» To do: Scan the listing below for "Also", then report every line that has it.
*** Opening Dataset excerpts ***
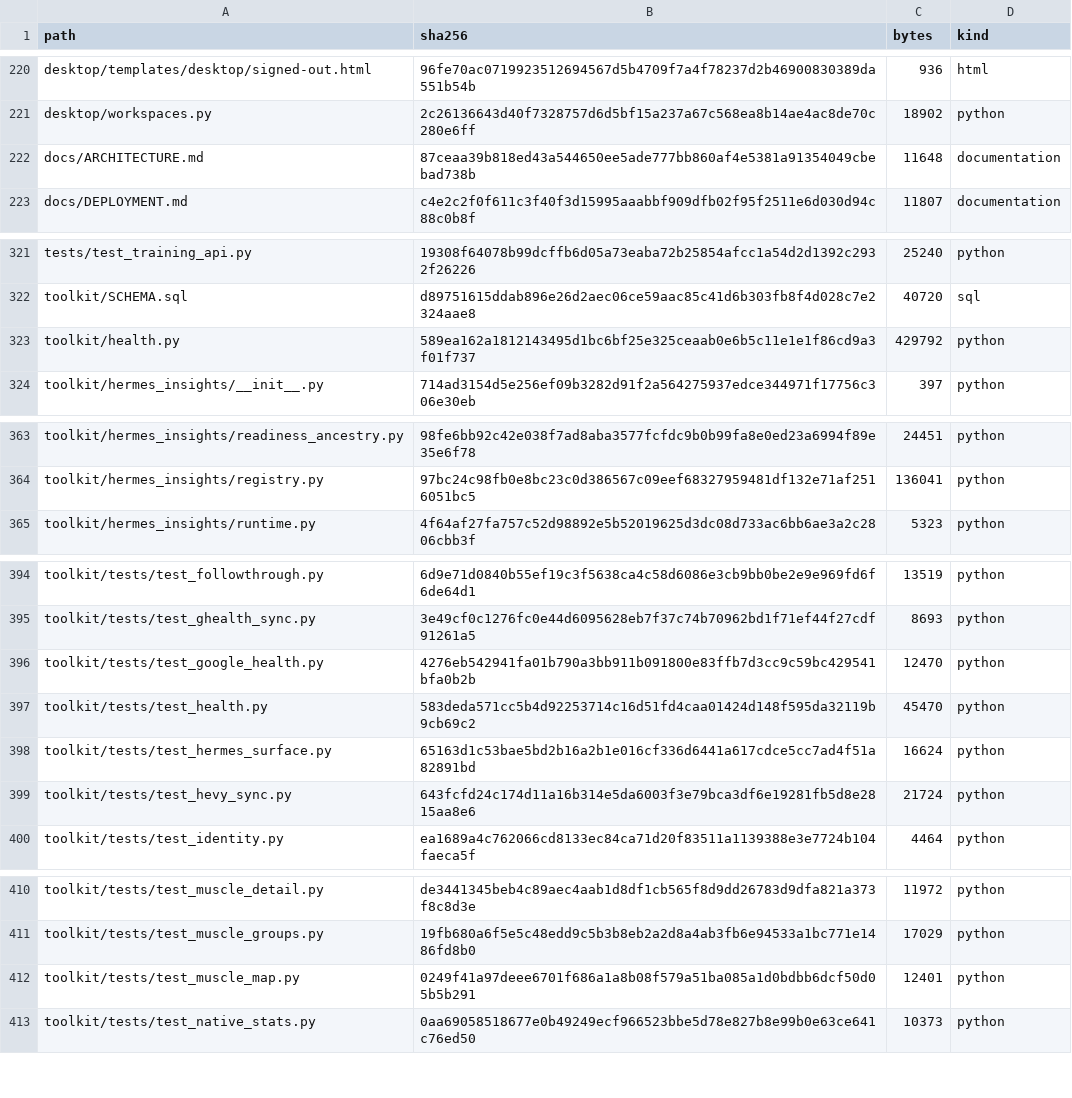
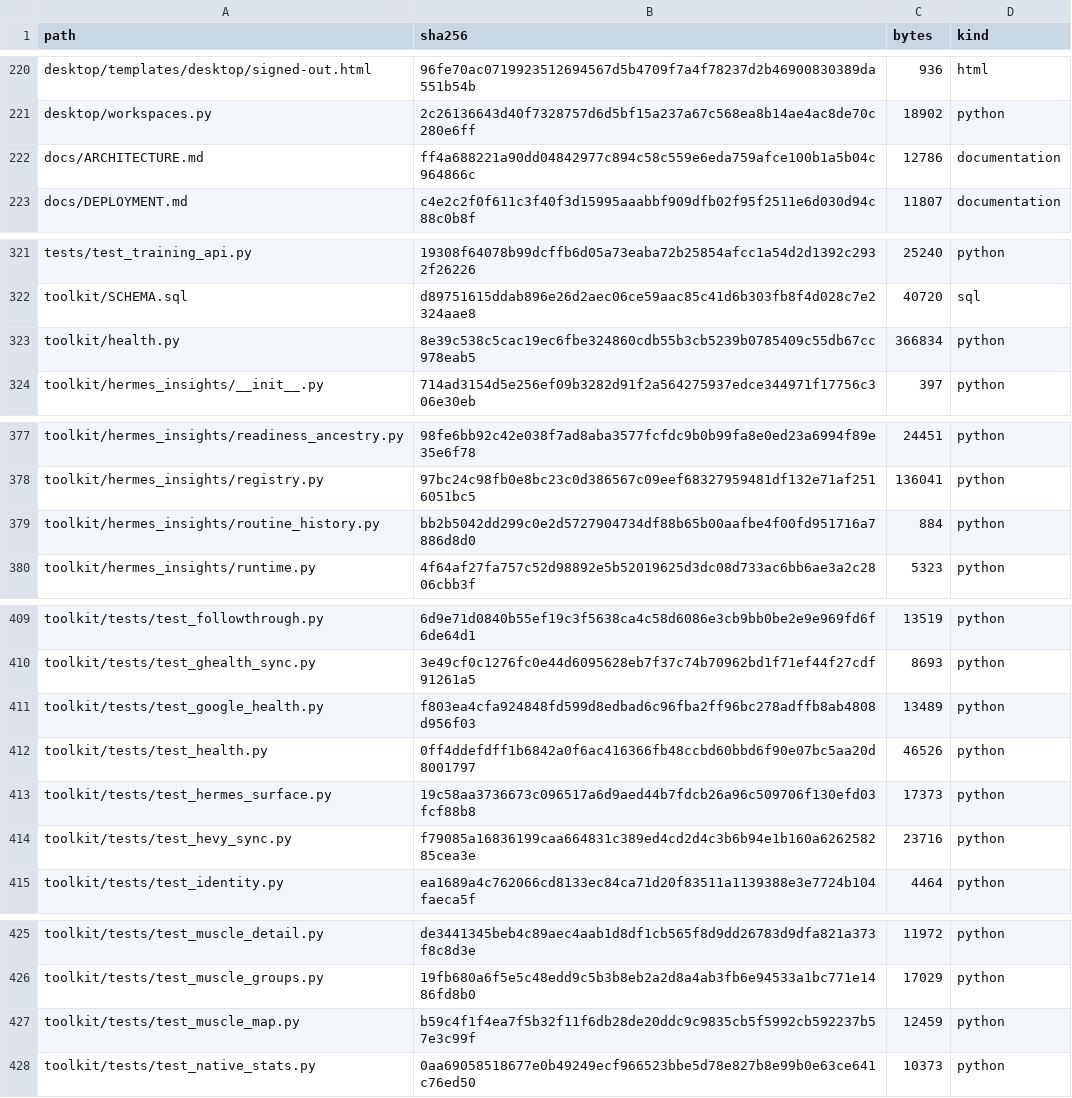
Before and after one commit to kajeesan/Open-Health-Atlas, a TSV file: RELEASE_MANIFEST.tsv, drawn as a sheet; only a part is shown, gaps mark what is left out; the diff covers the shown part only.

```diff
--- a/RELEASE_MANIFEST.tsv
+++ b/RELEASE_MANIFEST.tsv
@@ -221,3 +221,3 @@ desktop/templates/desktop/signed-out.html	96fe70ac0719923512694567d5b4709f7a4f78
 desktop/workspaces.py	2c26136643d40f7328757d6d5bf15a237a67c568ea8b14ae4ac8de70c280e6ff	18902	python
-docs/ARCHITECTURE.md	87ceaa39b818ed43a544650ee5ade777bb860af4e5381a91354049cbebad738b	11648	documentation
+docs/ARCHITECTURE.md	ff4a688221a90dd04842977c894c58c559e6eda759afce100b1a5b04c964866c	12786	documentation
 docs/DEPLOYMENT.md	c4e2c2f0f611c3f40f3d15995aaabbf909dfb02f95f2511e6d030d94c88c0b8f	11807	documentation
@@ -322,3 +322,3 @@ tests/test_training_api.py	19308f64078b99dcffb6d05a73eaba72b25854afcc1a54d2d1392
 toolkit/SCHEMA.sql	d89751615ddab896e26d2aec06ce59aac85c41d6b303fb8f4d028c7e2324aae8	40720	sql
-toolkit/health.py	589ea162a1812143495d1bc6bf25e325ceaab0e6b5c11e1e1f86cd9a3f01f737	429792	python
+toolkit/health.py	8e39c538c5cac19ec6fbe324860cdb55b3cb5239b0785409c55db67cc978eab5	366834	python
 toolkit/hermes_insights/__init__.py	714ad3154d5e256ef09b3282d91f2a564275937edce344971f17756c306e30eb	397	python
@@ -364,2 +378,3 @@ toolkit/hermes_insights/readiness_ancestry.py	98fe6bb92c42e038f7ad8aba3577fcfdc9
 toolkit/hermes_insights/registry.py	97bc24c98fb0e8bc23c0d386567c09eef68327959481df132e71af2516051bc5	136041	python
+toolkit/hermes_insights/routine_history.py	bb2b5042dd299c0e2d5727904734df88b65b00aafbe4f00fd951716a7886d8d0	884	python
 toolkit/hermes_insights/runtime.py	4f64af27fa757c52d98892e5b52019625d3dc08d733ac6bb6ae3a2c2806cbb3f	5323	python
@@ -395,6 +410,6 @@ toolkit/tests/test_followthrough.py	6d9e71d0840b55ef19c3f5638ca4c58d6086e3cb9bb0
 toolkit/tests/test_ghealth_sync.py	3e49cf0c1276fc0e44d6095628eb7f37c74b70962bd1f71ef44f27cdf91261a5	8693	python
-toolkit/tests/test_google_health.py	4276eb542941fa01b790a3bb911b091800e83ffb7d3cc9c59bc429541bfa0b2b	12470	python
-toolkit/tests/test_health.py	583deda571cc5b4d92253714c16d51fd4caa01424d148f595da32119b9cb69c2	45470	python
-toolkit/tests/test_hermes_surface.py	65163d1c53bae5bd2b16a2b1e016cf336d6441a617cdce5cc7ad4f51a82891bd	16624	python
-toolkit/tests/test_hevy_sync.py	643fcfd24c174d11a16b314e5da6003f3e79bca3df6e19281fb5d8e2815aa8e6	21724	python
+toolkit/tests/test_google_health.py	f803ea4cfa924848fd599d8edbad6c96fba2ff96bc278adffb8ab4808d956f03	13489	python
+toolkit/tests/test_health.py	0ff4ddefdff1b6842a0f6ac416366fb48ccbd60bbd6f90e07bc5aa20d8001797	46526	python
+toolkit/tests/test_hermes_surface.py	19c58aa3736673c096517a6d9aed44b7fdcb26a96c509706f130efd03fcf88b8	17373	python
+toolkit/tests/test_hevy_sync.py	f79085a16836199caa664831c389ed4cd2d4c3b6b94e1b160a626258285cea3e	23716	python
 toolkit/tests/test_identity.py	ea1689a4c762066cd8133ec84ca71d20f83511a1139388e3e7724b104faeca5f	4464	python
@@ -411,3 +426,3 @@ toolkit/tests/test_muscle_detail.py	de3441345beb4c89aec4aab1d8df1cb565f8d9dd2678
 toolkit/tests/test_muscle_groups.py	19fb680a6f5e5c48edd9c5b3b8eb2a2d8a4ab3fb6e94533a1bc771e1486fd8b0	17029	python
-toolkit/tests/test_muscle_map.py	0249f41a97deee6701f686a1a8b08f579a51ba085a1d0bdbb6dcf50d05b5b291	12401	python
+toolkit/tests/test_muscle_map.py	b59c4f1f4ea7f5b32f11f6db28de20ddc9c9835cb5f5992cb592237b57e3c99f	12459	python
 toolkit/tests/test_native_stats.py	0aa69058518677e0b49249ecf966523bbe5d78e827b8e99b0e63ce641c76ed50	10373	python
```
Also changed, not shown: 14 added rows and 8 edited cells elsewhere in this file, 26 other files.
*** Closing Dataset excerpts ***
*** Opening Dataset excerpts ***
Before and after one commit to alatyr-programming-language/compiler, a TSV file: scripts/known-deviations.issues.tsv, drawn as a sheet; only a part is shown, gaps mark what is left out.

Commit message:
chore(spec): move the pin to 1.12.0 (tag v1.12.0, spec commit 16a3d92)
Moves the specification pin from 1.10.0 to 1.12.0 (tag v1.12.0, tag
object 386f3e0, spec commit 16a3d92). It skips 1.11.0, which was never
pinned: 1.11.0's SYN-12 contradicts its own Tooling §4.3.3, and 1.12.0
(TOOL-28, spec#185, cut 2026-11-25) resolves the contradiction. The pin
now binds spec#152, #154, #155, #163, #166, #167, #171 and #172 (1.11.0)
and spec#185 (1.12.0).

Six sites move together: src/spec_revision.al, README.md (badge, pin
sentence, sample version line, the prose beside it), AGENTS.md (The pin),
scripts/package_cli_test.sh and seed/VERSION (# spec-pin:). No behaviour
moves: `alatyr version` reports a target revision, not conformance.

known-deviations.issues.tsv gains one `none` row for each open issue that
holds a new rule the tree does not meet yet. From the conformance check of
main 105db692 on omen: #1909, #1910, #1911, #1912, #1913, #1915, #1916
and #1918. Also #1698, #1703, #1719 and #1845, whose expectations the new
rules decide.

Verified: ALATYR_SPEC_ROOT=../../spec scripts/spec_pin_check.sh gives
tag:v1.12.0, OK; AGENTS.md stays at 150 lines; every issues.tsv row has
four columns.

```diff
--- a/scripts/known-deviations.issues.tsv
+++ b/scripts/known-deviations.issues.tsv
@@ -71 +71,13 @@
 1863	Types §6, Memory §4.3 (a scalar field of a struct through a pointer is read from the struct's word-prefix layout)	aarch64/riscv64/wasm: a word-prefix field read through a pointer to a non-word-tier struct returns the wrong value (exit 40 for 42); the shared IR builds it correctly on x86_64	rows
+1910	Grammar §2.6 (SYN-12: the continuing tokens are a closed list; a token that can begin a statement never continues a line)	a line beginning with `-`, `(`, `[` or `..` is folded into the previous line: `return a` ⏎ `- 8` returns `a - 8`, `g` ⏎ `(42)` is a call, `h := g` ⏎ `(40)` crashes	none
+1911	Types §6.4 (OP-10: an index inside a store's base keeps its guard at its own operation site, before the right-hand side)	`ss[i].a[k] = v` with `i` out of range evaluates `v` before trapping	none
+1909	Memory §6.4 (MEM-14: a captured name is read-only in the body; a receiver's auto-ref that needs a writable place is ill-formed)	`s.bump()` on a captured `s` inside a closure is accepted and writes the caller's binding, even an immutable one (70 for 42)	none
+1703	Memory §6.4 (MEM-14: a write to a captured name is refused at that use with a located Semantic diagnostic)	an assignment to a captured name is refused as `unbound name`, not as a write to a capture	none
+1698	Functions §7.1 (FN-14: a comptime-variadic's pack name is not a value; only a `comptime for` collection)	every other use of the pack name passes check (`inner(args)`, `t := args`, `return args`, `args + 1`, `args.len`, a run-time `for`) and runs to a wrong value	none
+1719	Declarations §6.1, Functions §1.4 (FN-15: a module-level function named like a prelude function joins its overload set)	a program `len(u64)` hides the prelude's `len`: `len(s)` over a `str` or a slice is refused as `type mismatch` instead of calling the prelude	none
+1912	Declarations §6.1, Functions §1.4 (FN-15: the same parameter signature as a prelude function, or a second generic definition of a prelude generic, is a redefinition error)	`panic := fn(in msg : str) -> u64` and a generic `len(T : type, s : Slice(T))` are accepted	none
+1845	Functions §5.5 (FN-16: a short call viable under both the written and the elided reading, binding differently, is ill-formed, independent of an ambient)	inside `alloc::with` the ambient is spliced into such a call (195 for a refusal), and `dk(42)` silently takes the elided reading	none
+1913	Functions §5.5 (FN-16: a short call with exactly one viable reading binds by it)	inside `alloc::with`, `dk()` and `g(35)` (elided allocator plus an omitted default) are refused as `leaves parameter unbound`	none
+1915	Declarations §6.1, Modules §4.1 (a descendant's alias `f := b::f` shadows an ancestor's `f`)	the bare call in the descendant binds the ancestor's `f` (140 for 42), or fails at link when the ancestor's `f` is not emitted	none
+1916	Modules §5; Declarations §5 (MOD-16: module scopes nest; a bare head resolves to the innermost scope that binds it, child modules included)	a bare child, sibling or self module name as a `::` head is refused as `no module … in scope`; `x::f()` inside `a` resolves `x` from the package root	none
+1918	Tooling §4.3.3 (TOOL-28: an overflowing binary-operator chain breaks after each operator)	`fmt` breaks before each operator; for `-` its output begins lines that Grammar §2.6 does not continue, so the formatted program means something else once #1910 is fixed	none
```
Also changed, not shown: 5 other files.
*** Closing Dataset excerpts ***
» Written solution:
Also changed, not shown: 14 added rows and 8 edited cells elsewhere in this file, 26 other files.
and #1918. Also #1698, #1703, #1719 and #1845, whose expectations the new
Also changed, not shown: 5 other files.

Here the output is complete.